Kinder Morgan pipeline protesters back NDP and Liberals over Greens
Force of Nature Alliance says it's the best way to defeat the Conservatives and put progressives in power
An alliance of anti-Kinder Morgan pipeline protesters in B.C. is endorsing "strategic voting" for the New Democrats or Liberals across several Lower Mainland ridings in the upcoming election, rather than back the Greens.
Ben West, who sits on the board of the Force of Nature Alliance, says he feels strongly they need to be strategic about who they're supporting to have the best chance of defeating the Conservatives.

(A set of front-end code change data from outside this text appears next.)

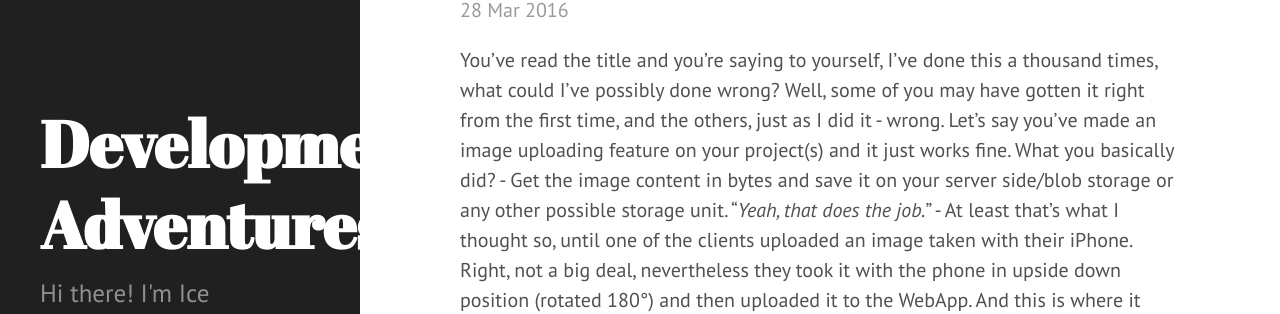
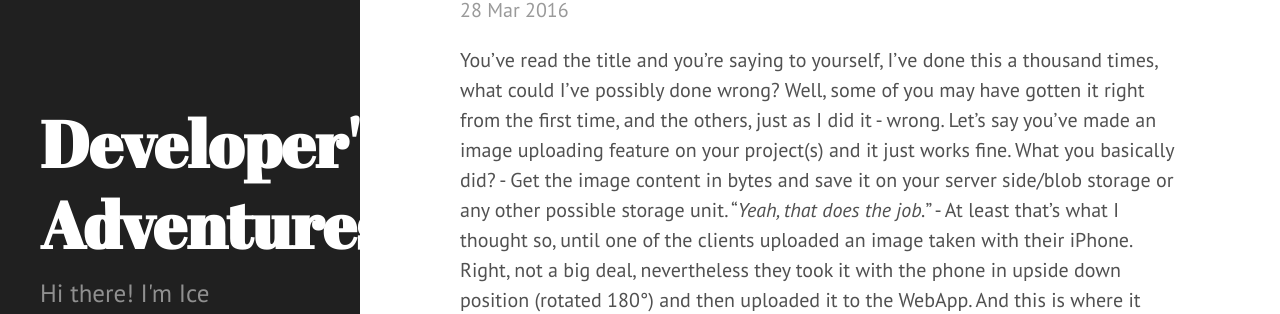
Before and after one commit to FrOz3n-/FrOz3n-.github.io, a Jekyll site: the page built from index.html, in a window 1280 px wide. Shown: the part 185-499 px from the top of the page. Built offline with Jekyll 4.4.1, drawn with Linux system fonts in a browser that asks for light colours; the list of posts is cut into pages by our own code.

Commit message:
Update _config.yml

```diff
--- a/_config.yml
+++ b/_config.yml
@@ -2,7 +2,7 @@ excerpt_separator: ""
 pygments: true
 markdown: kramdown
 url: http://ice-j.github.io
-title: Development Adventures
+title: Developer's Adventures
 tagline: Software engineer by day, developer by night.
 description: Hi there! I'm Ice Jovanoski, software developer @HASELT (www.haselt.com). Here you can read about some of the adventures I've had through the development process.
 paginate: 5
```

"In Burnaby-North Seymour, the decision was made to support the NDP candidate," said West. "But it's not a blanket endorsement of any particular party."
West, who is also executive director of Tanker Free BC, says it is difficult for Greens to break through in an already crowded political landscape.
"It's great that Greens are out there and pushing the debate and forcing all the parties to be greener," he said.
"But the realities of our political process and the issues that we've got with the first-past-the-post system make it very difficult to see it being a reality that the Greens would win."
Swing riding in pipeline battle
The new riding of Burnaby-North Seymour is both ground zero in the battle between those who are for and against pipelines, and a swing riding with voters who've traditionally fallen on opposite sides of the political spectrum.
Kinder Morgan is proposing an expansion of its Trans Mountain pipeline through Burnaby Mountain that would lay almost 1,000 kilometres of new pipe, and triple its current bitumen-carrying capacity to 890,000 barrels a day.
Meanwhile, with new riding boundaries drawn up in 2012, Burnaby-North Seymour combines the traditional NDP stronghold of Burnaby North with the traditionally Conservative eastern neighbourhoods of North Vancouver.
Green candidate surprised by alliance
Lynne Quarmby, the riding's Green Party candidate, was one of more than 100 people who were arrested in an act of civil disobedience last year, after taking part in protests against the pipeline extension on Burnaby Mountain.
She says she was surprised to hear about the alliance's recommendation to vote NDP.
"It's a little surprising that they would endorse a candidate from a party on the fence about the pipeline when there's another candidate who's really strongly opposed."
Quarmby says Canada should have a government that will stop the pipeline expansion, but questions whether strategic voting will work in Burnaby.
"As much as anyone, I want to see Harper gone," said Quarmby.
"So in that sense I understand the feeling that drives people to vote strategically, and in some ridings it might be a reliable thing to do, but in a riding like Burnaby-North Seymour, good luck with that."
NEB review criticized by Liberals, NDP
Kinder Morgan's application for the expansion is currently being reviewed by the National Energy Board.
The NDP candidate in the new riding, Carol Baird Ellan, has said the current form of the energy company's application before the NEB is flawed.
Meanwhile, Terry Beech, the Liberal party candidate, has focused on changes to the NEB's environmental review process, which has been widely criticized by citizens and experts.
Conservative candidate Mike Little has said his party will not condemn projects before the review process has been completed, adding that Conservatives recognize that in a country rich with resources, jobs depend on the energy sector.
West points out the alliance is still supporting Green Party leader Elizabeth May in the riding of Saanich-Gulf Islands, but for real change in parliament, the alliance had to broaden its approach.
"I think we need to move beyond looking at one particular party, given the problems that we've got with vote splitting and an electoral system that's highly flawed."
With files from Jenni Sheppard and Deborah Goble